Fans of collectibles will be interested by the featurette which delves into the world of Weta, one of the most respected makers of movie memorabilia. It's very short, but worth a look for the fanboys.

The camaraderie on set is showcased even more so with the short film ‘The Present’, which details how Jack Black and various other cast members shot a short film to give to Peter Jackson on his birthday. It's one of the most entertaining featurettes contained over the three discs.

Perhaps the biggest incentive for fans to make the upgrade to the extended edition is the three-hour documentary that can be found on the third disc. This can be viewed by separate chapters or in its entirety. This is about a thorough as a documentary can ever get, and although it's a little overwhelming, the commitment to give detail to every aspect of the film-making process (from early pre-production to Peter Jackson's final thoughts) should be applauded.

Finally, we conclude things with the ‘Conceptual Design Galleries’. Once again, this will be of more interest to those with a strong interest in film-making as opposed to a general viewing audience.

King Kong: Deluxe Extended Edition
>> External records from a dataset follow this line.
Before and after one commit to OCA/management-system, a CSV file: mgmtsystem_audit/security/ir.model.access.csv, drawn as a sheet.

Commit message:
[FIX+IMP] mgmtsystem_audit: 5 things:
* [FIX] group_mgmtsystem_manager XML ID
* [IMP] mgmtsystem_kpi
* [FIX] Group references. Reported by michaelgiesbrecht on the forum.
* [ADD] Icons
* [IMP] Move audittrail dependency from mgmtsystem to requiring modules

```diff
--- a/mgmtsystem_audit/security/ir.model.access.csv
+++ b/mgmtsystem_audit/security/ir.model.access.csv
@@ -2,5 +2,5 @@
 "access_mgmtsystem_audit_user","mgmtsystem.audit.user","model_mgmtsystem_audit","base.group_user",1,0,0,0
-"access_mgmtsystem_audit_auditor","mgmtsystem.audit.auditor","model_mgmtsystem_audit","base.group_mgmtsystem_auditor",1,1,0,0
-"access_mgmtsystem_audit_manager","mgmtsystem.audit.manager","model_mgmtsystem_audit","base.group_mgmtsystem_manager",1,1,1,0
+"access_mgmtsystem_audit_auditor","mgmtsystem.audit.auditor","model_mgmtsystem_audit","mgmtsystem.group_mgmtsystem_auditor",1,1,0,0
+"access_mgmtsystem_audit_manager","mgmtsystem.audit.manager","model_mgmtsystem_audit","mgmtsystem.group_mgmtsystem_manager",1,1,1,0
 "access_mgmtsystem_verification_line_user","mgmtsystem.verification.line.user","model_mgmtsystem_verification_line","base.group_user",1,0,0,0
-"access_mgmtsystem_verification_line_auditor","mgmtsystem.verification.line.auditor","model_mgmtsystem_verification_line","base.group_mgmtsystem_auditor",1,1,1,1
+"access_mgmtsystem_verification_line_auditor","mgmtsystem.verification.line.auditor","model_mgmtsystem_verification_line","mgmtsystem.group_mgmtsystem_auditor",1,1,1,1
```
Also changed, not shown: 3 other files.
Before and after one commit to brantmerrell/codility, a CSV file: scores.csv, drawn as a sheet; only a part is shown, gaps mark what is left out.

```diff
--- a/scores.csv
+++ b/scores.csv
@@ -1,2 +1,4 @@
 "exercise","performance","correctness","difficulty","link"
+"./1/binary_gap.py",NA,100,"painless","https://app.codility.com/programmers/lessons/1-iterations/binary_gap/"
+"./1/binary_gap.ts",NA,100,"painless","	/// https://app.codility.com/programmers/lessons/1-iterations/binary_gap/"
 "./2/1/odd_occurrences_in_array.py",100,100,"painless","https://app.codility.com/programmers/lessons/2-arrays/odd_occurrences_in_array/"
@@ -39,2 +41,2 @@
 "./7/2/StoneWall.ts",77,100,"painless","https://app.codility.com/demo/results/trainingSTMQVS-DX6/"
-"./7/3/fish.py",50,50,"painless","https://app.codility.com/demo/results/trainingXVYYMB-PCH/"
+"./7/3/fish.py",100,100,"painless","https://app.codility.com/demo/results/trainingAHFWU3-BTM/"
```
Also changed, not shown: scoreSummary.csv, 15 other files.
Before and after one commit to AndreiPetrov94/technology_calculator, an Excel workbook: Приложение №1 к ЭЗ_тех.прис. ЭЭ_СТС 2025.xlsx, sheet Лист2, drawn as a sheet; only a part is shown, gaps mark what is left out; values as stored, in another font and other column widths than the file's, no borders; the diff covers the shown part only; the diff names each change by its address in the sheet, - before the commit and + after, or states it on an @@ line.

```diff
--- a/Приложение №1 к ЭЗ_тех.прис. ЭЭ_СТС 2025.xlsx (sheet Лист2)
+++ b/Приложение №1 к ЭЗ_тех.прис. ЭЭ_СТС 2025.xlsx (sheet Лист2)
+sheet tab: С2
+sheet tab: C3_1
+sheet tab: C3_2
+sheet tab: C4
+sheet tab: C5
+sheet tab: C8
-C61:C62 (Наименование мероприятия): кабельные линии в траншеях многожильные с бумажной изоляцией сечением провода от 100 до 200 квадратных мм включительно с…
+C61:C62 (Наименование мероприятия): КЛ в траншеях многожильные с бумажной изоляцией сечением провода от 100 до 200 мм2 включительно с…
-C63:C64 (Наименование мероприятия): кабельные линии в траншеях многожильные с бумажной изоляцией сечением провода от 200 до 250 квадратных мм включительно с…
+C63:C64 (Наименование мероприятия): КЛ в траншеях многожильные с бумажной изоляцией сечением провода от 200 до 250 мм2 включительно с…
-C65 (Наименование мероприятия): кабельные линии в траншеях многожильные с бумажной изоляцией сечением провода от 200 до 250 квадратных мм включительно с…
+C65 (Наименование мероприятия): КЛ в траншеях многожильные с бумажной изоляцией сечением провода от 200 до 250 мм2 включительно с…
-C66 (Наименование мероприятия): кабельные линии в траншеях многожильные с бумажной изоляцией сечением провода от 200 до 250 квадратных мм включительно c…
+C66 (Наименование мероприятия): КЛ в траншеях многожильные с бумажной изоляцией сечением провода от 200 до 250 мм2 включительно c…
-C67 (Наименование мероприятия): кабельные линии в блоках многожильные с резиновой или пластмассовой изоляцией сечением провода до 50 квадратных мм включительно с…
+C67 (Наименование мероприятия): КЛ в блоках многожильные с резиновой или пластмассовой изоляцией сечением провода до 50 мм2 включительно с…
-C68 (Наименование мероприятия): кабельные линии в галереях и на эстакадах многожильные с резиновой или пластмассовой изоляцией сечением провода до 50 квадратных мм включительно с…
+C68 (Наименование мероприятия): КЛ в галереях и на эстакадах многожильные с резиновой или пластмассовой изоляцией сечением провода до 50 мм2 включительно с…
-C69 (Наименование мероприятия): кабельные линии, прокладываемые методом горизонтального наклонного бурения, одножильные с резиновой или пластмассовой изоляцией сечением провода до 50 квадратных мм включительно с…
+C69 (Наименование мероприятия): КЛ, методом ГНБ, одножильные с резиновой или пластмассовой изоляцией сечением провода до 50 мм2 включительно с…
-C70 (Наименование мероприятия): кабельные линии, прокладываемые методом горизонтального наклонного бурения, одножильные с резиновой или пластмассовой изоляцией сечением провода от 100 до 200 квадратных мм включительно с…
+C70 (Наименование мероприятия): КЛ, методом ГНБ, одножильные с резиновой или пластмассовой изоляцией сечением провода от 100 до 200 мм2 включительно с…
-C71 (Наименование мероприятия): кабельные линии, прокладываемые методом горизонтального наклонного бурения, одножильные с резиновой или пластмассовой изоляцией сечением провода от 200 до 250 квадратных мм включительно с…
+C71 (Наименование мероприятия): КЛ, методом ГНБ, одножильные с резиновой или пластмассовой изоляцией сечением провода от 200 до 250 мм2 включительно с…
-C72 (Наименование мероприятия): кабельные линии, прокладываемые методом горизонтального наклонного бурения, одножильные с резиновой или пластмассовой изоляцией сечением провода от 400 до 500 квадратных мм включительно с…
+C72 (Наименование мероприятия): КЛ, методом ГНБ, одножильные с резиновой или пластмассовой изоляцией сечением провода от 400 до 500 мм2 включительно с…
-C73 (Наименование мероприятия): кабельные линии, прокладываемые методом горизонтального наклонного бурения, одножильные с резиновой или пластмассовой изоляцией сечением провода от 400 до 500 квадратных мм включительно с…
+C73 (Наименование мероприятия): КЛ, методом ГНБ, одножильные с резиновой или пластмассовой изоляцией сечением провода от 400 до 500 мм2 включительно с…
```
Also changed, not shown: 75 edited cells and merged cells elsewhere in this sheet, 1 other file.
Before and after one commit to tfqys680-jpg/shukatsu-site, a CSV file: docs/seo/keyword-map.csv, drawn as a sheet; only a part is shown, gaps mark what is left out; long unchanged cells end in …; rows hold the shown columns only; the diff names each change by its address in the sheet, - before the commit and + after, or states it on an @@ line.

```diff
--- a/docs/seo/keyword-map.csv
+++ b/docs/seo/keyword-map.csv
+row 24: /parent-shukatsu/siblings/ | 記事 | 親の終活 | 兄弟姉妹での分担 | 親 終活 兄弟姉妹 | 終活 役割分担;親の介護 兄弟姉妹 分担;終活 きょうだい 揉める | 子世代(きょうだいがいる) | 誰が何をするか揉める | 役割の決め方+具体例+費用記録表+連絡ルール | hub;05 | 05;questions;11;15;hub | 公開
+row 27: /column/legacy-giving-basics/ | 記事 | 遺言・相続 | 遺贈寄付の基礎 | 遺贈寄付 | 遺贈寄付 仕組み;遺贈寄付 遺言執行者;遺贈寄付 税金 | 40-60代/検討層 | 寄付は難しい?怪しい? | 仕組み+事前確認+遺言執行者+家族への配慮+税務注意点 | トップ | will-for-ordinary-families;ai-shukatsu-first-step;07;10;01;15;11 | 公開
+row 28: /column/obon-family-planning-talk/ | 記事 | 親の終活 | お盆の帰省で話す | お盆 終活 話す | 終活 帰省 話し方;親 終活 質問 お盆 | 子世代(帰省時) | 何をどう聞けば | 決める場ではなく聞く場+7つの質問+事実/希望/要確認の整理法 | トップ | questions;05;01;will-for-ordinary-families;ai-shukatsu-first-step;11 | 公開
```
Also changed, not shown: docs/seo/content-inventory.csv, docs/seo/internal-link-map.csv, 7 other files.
An exhaustive supply of extras means that fans of the film may be inclined to trade in their existing DVD for this revised special edition. Alas, the extended cut itself only highlights what was wrong with the film when it was shown in cinemas. It's an enjoyable fantasy, but there's always the feeling that half the runtime would make twice the movie.